▶ _Problem statement_:
What lines of the listing below contain the word "predictions"? Copy each of them out.

Record extracts START

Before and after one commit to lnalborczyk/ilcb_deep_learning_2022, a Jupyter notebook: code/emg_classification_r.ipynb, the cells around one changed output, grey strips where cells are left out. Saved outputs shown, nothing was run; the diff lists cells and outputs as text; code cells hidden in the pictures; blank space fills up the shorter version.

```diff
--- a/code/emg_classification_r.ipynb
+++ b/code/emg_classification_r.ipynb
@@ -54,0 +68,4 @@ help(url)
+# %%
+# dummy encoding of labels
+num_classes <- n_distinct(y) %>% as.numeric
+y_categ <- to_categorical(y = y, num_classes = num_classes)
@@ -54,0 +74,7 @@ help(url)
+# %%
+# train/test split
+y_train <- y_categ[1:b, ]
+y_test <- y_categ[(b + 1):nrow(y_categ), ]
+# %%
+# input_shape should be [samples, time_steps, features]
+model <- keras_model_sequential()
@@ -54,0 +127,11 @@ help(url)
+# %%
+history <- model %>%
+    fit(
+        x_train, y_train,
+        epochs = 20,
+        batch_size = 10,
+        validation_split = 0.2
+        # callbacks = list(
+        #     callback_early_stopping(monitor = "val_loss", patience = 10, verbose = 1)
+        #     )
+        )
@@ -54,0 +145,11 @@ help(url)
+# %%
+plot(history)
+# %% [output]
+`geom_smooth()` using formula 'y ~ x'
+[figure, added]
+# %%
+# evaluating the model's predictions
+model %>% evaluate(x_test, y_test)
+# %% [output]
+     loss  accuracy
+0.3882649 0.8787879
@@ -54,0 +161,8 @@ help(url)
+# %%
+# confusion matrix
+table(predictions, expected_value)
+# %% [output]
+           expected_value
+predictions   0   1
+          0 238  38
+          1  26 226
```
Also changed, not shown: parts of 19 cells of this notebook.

Record extracts END

▶ _The completed task_:
+# evaluating the model's predictions
+table(predictions, expected_value)
+predictions   0   1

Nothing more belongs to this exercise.